A hypothetical center in the nervous system in which efferent signals from the brain to the eye muscles are compared with the flow of images on the retina, thereby canceling apparent movement due to the stimulation of the image-retina system.

Comparator - electronics

An electronic circuit that compares two input voltages and outputs a binary signal that indicates which input has the higher voltage.

They are closely related to operational amplifiers (commonly abbreviated to 'opamps').

An LM339 is a popular, low cost comparator, and consists of four individual comparators in a 14 pin integrated circuit.

Electronics: Voltage Comparator

A voltage comparator is a common tool used in electronic design that signals a change in voltage level. Comparators are used in a wide variety of applications, and can commonly be found in analog-to-digital converters, digital logic designs, and even RAM chips in your computer. The example discussed below is pedagogical, but will suffice. Comparators used in the applications mentioned above are generally made of tougher stuff.

As an example, a simple voltage comparator utilizing an operational amplifier (See Op Amp for more information) serves as an excellent starting point.

A simple op amp voltage comparator compares two input voltages (V1, V2) and outputs a signal that determines which voltage is greater. This is a very simple task, but it is also very important in the world of electronics.

The principle behind a simple comparator is understanding that op amps have a gain, we will call A. For most op amps, A is on the order of 200,000. This value has no units, but can be thought of as a multiplier or constant. The two voltage inputs to the op amp (V1, V2) are the input voltages to be compared. The output (Vo) is the result of the comparison.

The equation:

Vo = A * ( V1 - V2 )
describes the basic functionality of the op amp. We will now re-label V2 as VR, which is short for reference voltage, for the rest of this discussion. This then transforms the last equation to:
Vo = A*( V1 - VR )

I already mentioned that A is very large, so it follows that any difference between V1 and VR will be greatly magnified (multiplied by a number on the order of 200,000). This causes something called saturation. Op amps saturate if the output voltage goes higher than the voltage level that actually powers the op amp. Think of how you can't create something from nothing: you can't create an output greater than your total input. The following diagram should clarify things some. The labels VCC and -VCC are the positive and negative voltage power connections. These are the maximum voltage levels for your output. Typically, they are set anywhere from +/- 3 volts to +/- 12 volts, but depend on the op amp being used. Consult op amp for more information.

VCC
|\   |
|  \ |
V1 -----|-   \
|      >--- VO
VR -----|+   /
|  / |
|/   |
-VCC

Typical 741 op amp (Thank you to CamTarn for the ASCII art found at op amp)
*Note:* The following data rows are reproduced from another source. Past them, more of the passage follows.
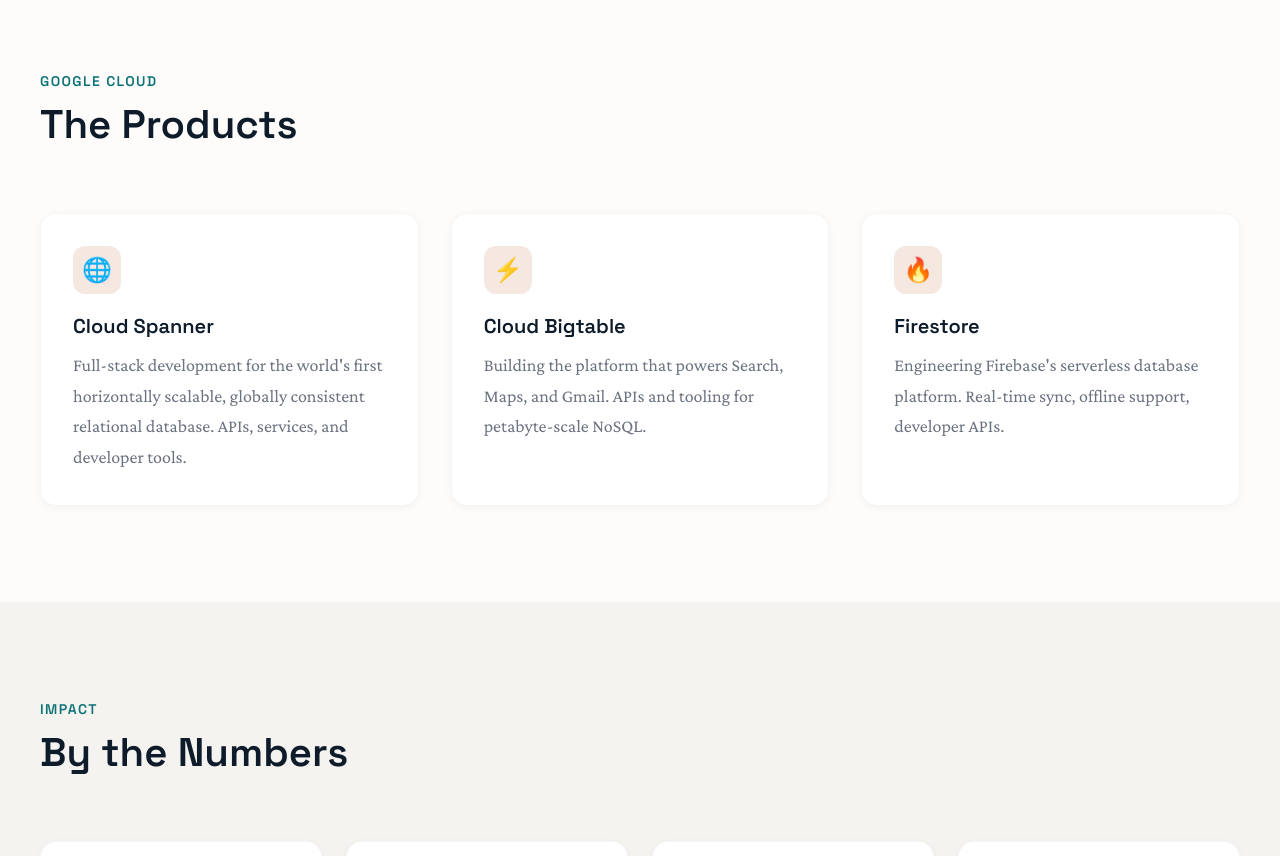
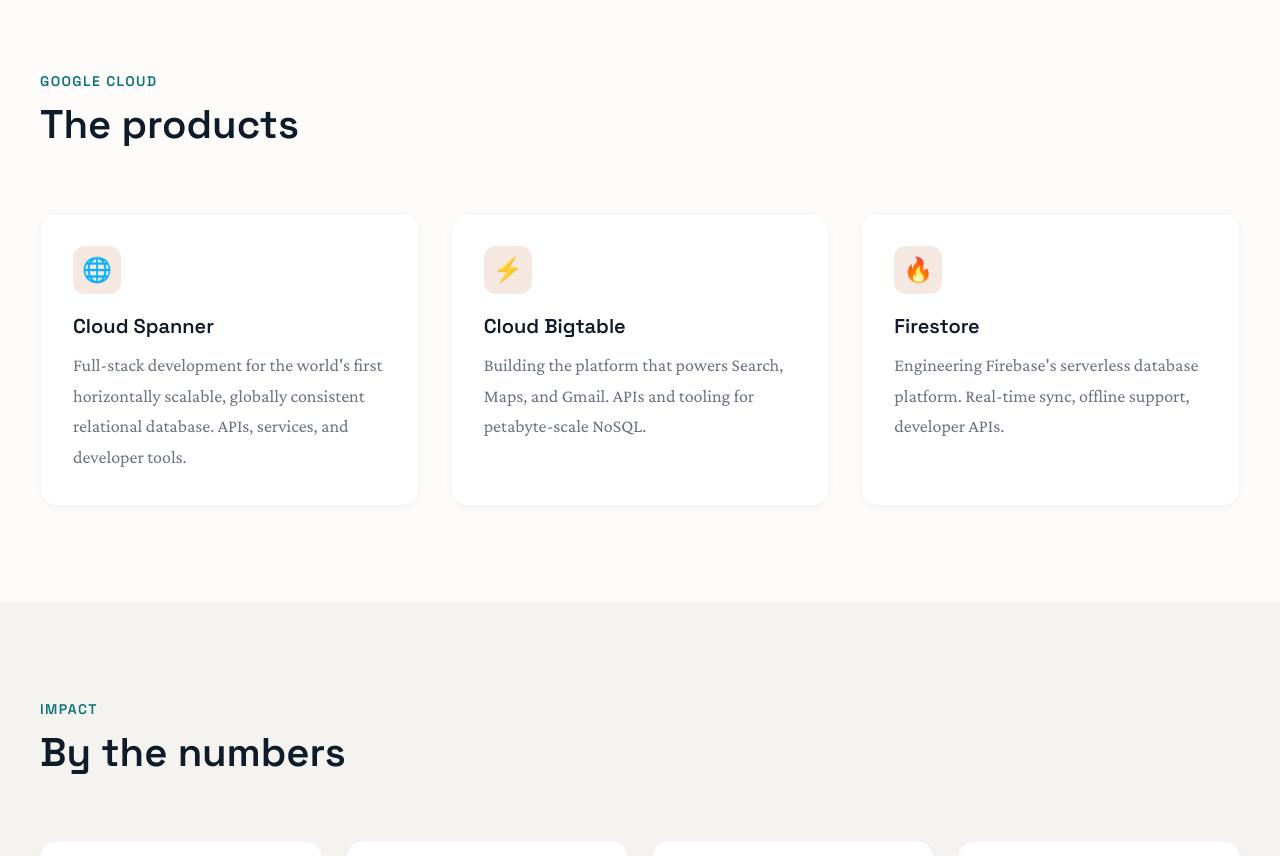
Before and after one commit to Masha-L/masha-l.github.io, a Jekyll site: the page built from work.md, in a window 1280 px wide and 1400 px high, scrolled down 272 px. Shown: the part 188-1044 px from the top of the window. Built offline with Jekyll 4.4.1, drawn with Linux system fonts in a browser that asks for light colours; some of the changed text lies outside the part shown.

Commit message:
Fix casing and CTAs
- Section labels: lowercase (less AI-robotic)
- Section titles: sentence case, not Title Case
- CTAs: proper button styling (btn-secondary) instead of plain links

```diff
--- a/work.md
+++ b/work.md
@@ -14,8 +14,8 @@ permalink: /work/
 <section class="section">
   <div class="section-container">
     <div class="section-header">
-      <p class="section-label">Google Cloud</p>
-      <h2 class="section-title">The Products</h2>
+      <p class="section-label">google cloud</p>
+      <h2 class="section-title">The products</h2>
     </div>
     <div class="card-grid stagger">
       <div class="card">
@@ -40,8 +40,8 @@ permalink: /work/
 <section class="section section-alt">
   <div class="section-container">
     <div class="section-header">
-      <p class="section-label">Impact</p>
-      <h2 class="section-title">By the Numbers</h2>
+      <p class="section-label">impact</p>
+      <h2 class="section-title">By the numbers</h2>
     </div>
     <div class="metrics-grid stagger">
       <div class="metric-card">
@@ -67,8 +67,8 @@ permalink: /work/
 <section class="section">
   <div class="section-container">
     <div class="section-header">
-      <p class="section-label">Highlights</p>
-      <h2 class="section-title">Recent Wins</h2>
+      <p class="section-label">highlights</p>
+      <h2 class="section-title">Recent wins</h2>
     </div>
     <div class="featured-grid stagger">
       <div class="featured-card">
@@ -109,7 +109,7 @@ permalink: /work/
 <section class="section section-alt">
   <div class="section-container">
     <div class="section-header">
-      <p class="section-label">Writing</p>
+      <p class="section-label">writing</p>
       <h2 class="section-title">Publications</h2>
     </div>
     <div class="stagger">
@@ -152,8 +152,8 @@ permalink: /work/
 <section class="section">
   <div class="section-container">
     <div class="section-header">
-      <p class="section-label">Philosophy</p>
-      <h2 class="section-title">How I Lead</h2>
+      <p class="section-label">philosophy</p>
+      <h2 class="section-title">How I lead</h2>
     </div>
     <div class="interests-grid stagger">
       <div class="interest-card">
@@ -191,8 +191,8 @@ permalink: /work/
 <section class="section section-alt">
   <div class="section-container">
     <div class="section-header">
-      <p class="section-label">Journey</p>
-      <h2 class="section-title">Career Path</h2>
+      <p class="section-label">journey</p>
+      <h2 class="section-title">Career path</h2>
     </div>
     <div class="timeline stagger">
       <div class="timeline-item current">
@@ -229,8 +229,8 @@ permalink: /work/
 <section class="section">
   <div class="section-container">
     <div class="section-header">
-      <p class="section-label">Toolkit</p>
-      <h2 class="section-title">Skills & Experience</h2>
+      <p class="section-label">toolkit</p>
+      <h2 class="section-title">Skills & experience</h2>
     </div>
     <div class="card-grid stagger">
       <div class="card">
```
Also changed, not shown: index.html (+14 -14 lines).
So, from this diagram and the equations above, if V R is connected to some non-zero, known voltage level, and V 1 is connected to the voltage to compare, you will see a voltage difference ( V 1 - V R ). This difference will be multiplied by the enormous value A and the op amp will essentially saturate. We call this "hitting the rails," where the rails are generally the VCC and -VCC inputs (the power to the whole deal). So your output saturates, signaling a voltage is greater or less than the reference.

If the saturation occurs at the voltage VCC, the voltage you are comparing (V1) is greater than the reference VR and the difference in the equation is positive, hence, a positive output. If the saturation occurs at -VCC, then the compared voltage (V1) is less than the reference VR, and the difference in the equation is negative, you guessed it, a negative output.

A simple graph may help:

^  Vo
|
|
|
|
|
X  VCC          |----------------------------
|               |
|               |
|               |
|               |
|               |
0 |               VR
---------------------------------------X---------------------->  V1
|               |
|               |
|               |
|               |
|               |
|               |
-----------------------X---------------|
|  -VCC
|
|
|

So, this graph shows us that as the voltage we are comparing V1 approaches the reference voltage VR, it is still less than the reference and therefore the output Vosaturates to -VCC. When V1 reaches VR, the output Vo saturates to VCC for any voltage greater than the reference.

I hope this is helpful for anyone who may stumble upon it. It may be most helpful for first year electrical engineering students, or anyone interested in electronics as a hobby. If there is anything listed above that is unclear, or you believe is incorrect, please, let me know via /msg and I will be sure to correct/augment anything that needs it.

Although a general-purpose high-gain op amp, like the one above, can be used as a comparator, some op amps are specially designed for such use and are so designated. These typically are capable of higher speeds than a normal op amp. In addition to single comparator op amps, IC (Integrated Circuit) chips that contain two or four independent comparators are available.

Variations on basic comparators are level detectors and zero-crossing detectors.

Sources: My own brain. I have over six years of electrical engineering education under my belt (going for my masters currently). If you need some sources, I could name a few great textbooks for you to thumb through.

Com"pa*ra`tor (? ∨ ?), n. [L., a comparater.] Physics

An instrument or machine for comparing anything to be measured with a standard measure; -- applied especially to a machine for comparing standards of length.